Jama, a Somali boy, walks and walks, ‘sharpening his spirit on the knife-edge of solitude’. The long journey that becomes his life begins in Aden, Yemen, and threads through Hargeisa, Somaliland, war-torn Eritrea and Palestine, finally taking him all the way to England. Mohamed’s Black Mamba Boy traces Jama’s wandering pathway across the dust of landscapes criss-crossed by many other journeys, till finally he becomes, by accident, a British subject. This involving story draws the reader deep into Jama’s world. We share in his never-say-die optimism, and rejoice when, at last, he becomes an addict of funfairs and gets a chance to play.
As Tina Steiner argues in her examination of the divergent pulls of space and time in the novel, Black Mamba Boy can be read as both ‘an adventure tale and as a historical novel’. In addition to the lyricism of Mohamed’s prose and the gripping account of her father’s history, the novel has drawn praise for providing alternative perspectives on world historical events.

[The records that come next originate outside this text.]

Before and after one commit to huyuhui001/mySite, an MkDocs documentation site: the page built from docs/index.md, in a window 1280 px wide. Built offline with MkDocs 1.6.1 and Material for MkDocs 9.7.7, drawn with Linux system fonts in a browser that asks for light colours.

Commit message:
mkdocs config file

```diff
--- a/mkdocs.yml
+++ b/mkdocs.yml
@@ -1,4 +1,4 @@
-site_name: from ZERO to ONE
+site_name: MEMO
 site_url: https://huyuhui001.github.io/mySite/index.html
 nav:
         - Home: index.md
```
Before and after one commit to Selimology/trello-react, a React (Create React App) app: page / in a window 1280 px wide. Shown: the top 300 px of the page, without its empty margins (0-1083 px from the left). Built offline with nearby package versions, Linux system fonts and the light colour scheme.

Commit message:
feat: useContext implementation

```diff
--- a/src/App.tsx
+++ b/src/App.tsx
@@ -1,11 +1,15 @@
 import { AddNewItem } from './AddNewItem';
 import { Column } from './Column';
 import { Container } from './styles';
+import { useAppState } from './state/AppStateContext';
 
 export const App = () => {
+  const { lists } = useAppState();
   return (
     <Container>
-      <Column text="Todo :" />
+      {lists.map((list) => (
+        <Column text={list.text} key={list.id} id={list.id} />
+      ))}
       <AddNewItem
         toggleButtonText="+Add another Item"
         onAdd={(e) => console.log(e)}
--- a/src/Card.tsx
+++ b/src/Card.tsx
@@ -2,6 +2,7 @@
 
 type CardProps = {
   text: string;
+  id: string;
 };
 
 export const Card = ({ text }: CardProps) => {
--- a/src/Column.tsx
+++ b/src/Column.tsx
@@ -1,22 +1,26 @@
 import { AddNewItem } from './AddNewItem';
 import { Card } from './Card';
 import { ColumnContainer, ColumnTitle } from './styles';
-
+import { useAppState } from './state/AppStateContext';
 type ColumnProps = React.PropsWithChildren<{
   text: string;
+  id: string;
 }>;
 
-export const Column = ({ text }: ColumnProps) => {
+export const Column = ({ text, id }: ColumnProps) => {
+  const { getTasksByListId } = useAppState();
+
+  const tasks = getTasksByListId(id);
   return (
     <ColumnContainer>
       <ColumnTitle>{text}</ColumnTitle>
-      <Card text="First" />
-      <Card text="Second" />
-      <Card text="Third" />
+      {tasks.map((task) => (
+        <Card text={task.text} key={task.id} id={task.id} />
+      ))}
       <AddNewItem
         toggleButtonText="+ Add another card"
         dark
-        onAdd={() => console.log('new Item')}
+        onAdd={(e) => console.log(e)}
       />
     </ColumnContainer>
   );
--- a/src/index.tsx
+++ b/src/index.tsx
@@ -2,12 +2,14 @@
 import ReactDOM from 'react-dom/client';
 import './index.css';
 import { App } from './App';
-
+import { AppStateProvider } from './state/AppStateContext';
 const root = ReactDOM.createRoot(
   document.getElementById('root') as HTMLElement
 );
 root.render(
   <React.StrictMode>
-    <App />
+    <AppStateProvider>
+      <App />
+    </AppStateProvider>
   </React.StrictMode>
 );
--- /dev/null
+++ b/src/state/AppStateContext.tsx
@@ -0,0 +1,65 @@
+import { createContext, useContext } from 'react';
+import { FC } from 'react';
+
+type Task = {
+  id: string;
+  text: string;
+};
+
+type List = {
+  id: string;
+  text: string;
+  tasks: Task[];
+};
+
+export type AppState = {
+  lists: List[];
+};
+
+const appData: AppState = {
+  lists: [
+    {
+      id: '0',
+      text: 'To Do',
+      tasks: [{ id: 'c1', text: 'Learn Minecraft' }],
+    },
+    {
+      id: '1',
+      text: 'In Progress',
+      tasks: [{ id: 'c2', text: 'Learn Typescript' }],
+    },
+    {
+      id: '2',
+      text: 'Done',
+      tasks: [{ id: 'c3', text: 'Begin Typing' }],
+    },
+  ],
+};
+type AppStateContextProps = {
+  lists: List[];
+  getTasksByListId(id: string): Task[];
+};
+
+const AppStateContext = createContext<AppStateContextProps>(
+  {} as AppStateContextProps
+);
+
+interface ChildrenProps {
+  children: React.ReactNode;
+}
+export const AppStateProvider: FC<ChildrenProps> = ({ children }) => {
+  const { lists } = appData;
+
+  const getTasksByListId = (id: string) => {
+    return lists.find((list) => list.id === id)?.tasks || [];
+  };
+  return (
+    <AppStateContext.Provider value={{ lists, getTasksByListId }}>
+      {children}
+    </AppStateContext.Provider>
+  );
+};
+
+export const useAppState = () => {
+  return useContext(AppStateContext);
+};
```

For example, it shows the pervasive impact of the Second World War beyond the battlefields that tend to dominate the accounts of history books: Jama witnesses the many casualties of Mussolini’s occupation of Eritrea, and later joins a ship transporting Jewish refugees from German concentration camps denied entry to Palestine and seeking safety in Britain. These scenes are some of the most difficult, and most moving, in the novel.
Cite this: Boehmer, Elleke and Wallis, Kate. “[scf-post-title].” Postcolonial Writers Make Worlds, 2017, [scf-post-permalink]. Accessed 3 June 2023.